5

I am looking for a way to calculate an angle between two points at a specific third point. My coordinate system is WGS 84. I can measure the angle with QGIS clicken on those three points, but I want to calculate it to ensure that I have the correct coordinates plus I have more than 8000 angles to calculate. Therefore, I am looking for a way to calculate it. I cannot figure it out.

  • 2
    Welcome to GIS:SE @Maike! Perhaps this post might help: How to calculate correct angles for lat/lon points with the QGIS API?. – Joseph Feb 3 '16 at 10:47
  • Thanks Joseph. I have seen this post before but do not get it. I am new with QGIS and not familiar with programming. As far as I understand the source code, they only use two points. Is that correct? I want to use three points. More accurately: I have a triangle with city A, B, C. I want to figure out the angle at B where the cathetus AB and BC meet.
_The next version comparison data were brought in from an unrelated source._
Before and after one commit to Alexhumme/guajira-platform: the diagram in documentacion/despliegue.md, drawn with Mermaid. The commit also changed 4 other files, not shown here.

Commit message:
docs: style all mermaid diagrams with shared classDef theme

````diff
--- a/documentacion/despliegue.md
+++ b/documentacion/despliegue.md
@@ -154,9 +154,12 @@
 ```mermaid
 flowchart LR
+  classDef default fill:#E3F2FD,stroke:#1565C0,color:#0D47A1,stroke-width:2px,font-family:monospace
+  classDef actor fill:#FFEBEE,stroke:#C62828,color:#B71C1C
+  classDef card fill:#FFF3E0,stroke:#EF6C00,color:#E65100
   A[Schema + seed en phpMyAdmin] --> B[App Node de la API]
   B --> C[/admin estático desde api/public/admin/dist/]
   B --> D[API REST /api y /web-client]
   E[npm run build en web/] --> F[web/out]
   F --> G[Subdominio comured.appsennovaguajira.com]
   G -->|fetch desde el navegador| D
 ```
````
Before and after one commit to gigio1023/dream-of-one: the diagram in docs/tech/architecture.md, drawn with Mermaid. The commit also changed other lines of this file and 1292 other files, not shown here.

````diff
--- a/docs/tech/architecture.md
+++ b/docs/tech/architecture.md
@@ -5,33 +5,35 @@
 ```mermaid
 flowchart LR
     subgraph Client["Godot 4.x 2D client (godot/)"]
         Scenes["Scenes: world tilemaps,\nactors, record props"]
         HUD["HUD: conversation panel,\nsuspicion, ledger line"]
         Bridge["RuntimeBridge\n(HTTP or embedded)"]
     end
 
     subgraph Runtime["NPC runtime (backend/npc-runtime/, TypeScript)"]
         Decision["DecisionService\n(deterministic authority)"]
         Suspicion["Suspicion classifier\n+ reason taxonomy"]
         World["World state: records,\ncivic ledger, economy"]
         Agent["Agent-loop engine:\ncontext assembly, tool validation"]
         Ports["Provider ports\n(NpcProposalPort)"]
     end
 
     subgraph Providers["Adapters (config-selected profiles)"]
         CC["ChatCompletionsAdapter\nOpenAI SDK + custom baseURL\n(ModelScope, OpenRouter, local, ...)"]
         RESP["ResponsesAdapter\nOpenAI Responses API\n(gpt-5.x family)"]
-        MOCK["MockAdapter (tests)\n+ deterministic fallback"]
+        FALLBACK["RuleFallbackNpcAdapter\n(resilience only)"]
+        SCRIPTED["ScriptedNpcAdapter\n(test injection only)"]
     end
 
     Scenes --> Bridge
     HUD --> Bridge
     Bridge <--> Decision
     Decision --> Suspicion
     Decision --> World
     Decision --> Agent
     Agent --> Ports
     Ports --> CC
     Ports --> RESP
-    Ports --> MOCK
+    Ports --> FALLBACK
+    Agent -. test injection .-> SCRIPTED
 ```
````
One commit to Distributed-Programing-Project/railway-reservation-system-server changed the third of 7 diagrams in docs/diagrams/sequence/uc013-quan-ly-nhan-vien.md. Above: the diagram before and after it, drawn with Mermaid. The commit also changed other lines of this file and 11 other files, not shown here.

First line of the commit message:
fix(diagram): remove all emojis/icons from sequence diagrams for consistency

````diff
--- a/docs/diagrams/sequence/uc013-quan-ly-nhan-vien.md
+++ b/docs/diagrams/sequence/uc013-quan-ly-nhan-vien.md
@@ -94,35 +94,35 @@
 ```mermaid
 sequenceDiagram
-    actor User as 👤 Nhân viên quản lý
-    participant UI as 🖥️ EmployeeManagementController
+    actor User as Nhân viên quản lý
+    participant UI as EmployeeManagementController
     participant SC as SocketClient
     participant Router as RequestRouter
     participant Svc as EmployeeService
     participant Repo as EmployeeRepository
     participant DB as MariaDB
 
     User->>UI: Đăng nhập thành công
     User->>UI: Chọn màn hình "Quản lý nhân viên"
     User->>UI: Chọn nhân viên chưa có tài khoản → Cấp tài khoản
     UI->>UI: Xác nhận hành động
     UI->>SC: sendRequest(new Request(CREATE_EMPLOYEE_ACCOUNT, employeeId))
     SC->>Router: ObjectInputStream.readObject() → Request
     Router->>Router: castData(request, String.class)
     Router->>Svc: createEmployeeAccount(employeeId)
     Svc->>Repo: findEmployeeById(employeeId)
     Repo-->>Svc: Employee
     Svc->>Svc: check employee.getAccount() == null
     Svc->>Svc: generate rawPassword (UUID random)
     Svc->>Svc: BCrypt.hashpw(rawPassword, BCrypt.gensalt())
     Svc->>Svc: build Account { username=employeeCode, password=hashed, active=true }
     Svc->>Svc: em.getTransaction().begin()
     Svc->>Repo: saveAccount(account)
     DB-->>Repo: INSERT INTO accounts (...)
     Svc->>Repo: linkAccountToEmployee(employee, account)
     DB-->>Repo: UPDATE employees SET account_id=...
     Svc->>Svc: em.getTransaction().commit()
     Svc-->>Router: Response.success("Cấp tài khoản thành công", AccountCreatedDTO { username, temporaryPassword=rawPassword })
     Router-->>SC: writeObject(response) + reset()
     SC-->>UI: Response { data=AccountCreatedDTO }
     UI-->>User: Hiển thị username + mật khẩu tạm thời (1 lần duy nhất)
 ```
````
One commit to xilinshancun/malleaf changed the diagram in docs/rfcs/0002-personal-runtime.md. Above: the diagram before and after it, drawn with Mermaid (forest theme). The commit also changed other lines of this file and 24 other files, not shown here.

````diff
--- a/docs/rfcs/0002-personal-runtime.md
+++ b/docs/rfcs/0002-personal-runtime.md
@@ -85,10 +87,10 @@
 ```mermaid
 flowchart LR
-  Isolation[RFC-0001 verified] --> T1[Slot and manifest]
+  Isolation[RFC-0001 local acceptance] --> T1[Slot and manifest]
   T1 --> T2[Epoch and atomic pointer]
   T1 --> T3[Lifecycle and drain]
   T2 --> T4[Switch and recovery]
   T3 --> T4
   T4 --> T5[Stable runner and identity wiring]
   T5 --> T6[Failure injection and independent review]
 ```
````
Is there maybe a source code that shows how QGIS calculates when measuring the angle through the tool? – Maike Feb 3 '16 at 11:12
  • Yes, that was for 2 points. I think this post contains the source code for the Measure angle tool. This is something I haven't looked so hopefully others can advise =) – Joseph Feb 3 '16 at 11:27
  • I hope so, too, that others can advise =) – Maike Feb 3 '16 at 13:13
1

QGIS >= 2.18

New function (after this question was posted) azimuth() has become available, and made this calculation easier.

If we have two point layers, one of which is your samples layer and the other is the specific third point. In the example below they correspond to:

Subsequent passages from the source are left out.